BEGIN Materials provided

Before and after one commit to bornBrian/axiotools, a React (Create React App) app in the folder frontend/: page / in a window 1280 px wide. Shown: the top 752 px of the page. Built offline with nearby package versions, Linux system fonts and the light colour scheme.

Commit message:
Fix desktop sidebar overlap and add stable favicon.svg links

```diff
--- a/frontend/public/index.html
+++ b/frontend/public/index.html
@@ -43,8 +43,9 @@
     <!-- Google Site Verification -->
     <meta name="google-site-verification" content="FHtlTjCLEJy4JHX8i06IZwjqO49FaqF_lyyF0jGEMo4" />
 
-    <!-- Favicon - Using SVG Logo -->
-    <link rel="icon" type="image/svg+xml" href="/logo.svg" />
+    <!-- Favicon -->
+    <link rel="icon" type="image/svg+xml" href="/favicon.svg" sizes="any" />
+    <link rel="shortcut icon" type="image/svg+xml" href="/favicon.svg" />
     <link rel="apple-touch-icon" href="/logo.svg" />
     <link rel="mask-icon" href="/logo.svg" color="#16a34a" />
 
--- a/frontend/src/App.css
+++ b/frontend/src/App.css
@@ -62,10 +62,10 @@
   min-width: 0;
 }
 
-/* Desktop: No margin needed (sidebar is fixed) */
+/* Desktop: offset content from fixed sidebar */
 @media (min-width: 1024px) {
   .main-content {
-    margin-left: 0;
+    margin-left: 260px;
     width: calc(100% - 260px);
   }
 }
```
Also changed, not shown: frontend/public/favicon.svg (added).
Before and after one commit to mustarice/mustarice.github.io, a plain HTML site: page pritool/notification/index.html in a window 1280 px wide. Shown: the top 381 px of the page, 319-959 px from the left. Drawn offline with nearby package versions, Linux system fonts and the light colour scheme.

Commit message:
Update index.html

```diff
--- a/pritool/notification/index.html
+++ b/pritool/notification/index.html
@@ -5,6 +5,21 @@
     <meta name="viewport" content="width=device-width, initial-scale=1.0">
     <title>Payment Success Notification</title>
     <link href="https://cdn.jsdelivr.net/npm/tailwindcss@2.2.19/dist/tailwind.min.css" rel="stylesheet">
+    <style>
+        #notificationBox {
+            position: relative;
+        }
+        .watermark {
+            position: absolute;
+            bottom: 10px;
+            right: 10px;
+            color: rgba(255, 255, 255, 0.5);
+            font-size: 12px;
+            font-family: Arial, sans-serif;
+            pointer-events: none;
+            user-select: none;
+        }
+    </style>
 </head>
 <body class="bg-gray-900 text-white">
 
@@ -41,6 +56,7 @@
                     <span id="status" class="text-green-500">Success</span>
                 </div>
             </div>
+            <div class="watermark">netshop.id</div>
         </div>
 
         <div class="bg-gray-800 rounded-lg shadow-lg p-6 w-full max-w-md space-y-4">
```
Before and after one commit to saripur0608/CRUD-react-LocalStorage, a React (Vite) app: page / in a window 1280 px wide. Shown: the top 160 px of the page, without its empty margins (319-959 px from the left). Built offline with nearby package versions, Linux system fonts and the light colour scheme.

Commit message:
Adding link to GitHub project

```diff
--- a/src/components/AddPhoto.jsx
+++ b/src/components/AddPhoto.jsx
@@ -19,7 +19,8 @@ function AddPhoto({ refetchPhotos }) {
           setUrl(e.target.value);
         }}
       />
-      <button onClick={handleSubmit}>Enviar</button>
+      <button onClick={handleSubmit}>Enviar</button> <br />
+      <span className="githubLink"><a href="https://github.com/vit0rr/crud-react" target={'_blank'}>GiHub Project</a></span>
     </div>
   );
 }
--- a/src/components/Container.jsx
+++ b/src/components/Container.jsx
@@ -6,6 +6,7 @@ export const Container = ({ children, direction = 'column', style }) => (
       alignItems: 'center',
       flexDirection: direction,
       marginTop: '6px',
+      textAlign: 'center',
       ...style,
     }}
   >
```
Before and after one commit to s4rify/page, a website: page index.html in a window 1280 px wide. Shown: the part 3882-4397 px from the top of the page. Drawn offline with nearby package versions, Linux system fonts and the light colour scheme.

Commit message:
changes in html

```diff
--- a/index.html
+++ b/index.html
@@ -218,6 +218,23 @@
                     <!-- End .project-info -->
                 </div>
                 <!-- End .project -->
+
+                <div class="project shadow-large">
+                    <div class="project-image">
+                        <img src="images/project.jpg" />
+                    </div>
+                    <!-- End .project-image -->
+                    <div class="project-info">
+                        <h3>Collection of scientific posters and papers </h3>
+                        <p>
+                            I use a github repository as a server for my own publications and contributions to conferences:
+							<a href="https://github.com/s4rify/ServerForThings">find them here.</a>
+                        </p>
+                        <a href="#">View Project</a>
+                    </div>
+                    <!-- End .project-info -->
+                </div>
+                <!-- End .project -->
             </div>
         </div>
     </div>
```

END Materials provided

_Problem requirements_:
Produce the entries again, character for character.

_Completed task_:
Before and after one commit to bornBrian/axiotools, a React (Create React App) app in the folder frontend/: page / in a window 1280 px wide. Shown: the top 752 px of the page. Built offline with nearby package versions, Linux system fonts and the light colour scheme.

Commit message:
Fix desktop sidebar overlap and add stable favicon.svg links

```diff
--- a/frontend/public/index.html
+++ b/frontend/public/index.html
@@ -43,8 +43,9 @@
     <!-- Google Site Verification -->
     <meta name="google-site-verification" content="FHtlTjCLEJy4JHX8i06IZwjqO49FaqF_lyyF0jGEMo4" />
 
-    <!-- Favicon - Using SVG Logo -->
-    <link rel="icon" type="image/svg+xml" href="/logo.svg" />
+    <!-- Favicon -->
+    <link rel="icon" type="image/svg+xml" href="/favicon.svg" sizes="any" />
+    <link rel="shortcut icon" type="image/svg+xml" href="/favicon.svg" />
     <link rel="apple-touch-icon" href="/logo.svg" />
     <link rel="mask-icon" href="/logo.svg" color="#16a34a" />
 
--- a/frontend/src/App.css
+++ b/frontend/src/App.css
@@ -62,10 +62,10 @@
   min-width: 0;
 }
 
-/* Desktop: No margin needed (sidebar is fixed) */
+/* Desktop: offset content from fixed sidebar */
 @media (min-width: 1024px) {
   .main-content {
-    margin-left: 0;
+    margin-left: 260px;
     width: calc(100% - 260px);
   }
 }
```
Also changed, not shown: frontend/public/favicon.svg (added).
Before and after one commit to mustarice/mustarice.github.io, a plain HTML site: page pritool/notification/index.html in a window 1280 px wide. Shown: the top 381 px of the page, 319-959 px from the left. Drawn offline with nearby package versions, Linux system fonts and the light colour scheme.

Commit message:
Update index.html

```diff
--- a/pritool/notification/index.html
+++ b/pritool/notification/index.html
@@ -5,6 +5,21 @@
     <meta name="viewport" content="width=device-width, initial-scale=1.0">
     <title>Payment Success Notification</title>
     <link href="https://cdn.jsdelivr.net/npm/tailwindcss@2.2.19/dist/tailwind.min.css" rel="stylesheet">
+    <style>
+        #notificationBox {
+            position: relative;
+        }
+        .watermark {
+            position: absolute;
+            bottom: 10px;
+            right: 10px;
+            color: rgba(255, 255, 255, 0.5);
+            font-size: 12px;
+            font-family: Arial, sans-serif;
+            pointer-events: none;
+            user-select: none;
+        }
+    </style>
 </head>
 <body class="bg-gray-900 text-white">
 
@@ -41,6 +56,7 @@
                     <span id="status" class="text-green-500">Success</span>
                 </div>
             </div>
+            <div class="watermark">netshop.id</div>
         </div>
 
         <div class="bg-gray-800 rounded-lg shadow-lg p-6 w-full max-w-md space-y-4">
```
Before and after one commit to saripur0608/CRUD-react-LocalStorage, a React (Vite) app: page / in a window 1280 px wide. Shown: the top 160 px of the page, without its empty margins (319-959 px from the left). Built offline with nearby package versions, Linux system fonts and the light colour scheme.

Commit message:
Adding link to GitHub project

```diff
--- a/src/components/AddPhoto.jsx
+++ b/src/components/AddPhoto.jsx
@@ -19,7 +19,8 @@ function AddPhoto({ refetchPhotos }) {
           setUrl(e.target.value);
         }}
       />
-      <button onClick={handleSubmit}>Enviar</button>
+      <button onClick={handleSubmit}>Enviar</button> <br />
+      <span className="githubLink"><a href="https://github.com/vit0rr/crud-react" target={'_blank'}>GiHub Project</a></span>
     </div>
   );
 }
--- a/src/components/Container.jsx
+++ b/src/components/Container.jsx
@@ -6,6 +6,7 @@ export const Container = ({ children, direction = 'column', style }) => (
       alignItems: 'center',
       flexDirection: direction,
       marginTop: '6px',
+      textAlign: 'center',
       ...style,
     }}
   >
```
Before and after one commit to s4rify/page, a website: page index.html in a window 1280 px wide. Shown: the part 3882-4397 px from the top of the page. Drawn offline with nearby package versions, Linux system fonts and the light colour scheme.

Commit message:
changes in html

```diff
--- a/index.html
+++ b/index.html
@@ -218,6 +218,23 @@
                     <!-- End .project-info -->
                 </div>
                 <!-- End .project -->
+
+                <div class="project shadow-large">
+                    <div class="project-image">
+                        <img src="images/project.jpg" />
+                    </div>
+                    <!-- End .project-image -->
+                    <div class="project-info">
+                        <h3>Collection of scientific posters and papers </h3>
+                        <p>
+                            I use a github repository as a server for my own publications and contributions to conferences:
+							<a href="https://github.com/s4rify/ServerForThings">find them here.</a>
+                        </p>
+                        <a href="#">View Project</a>
+                    </div>
+                    <!-- End .project-info -->
+                </div>
+                <!-- End .project -->
             </div>
         </div>
     </div>
```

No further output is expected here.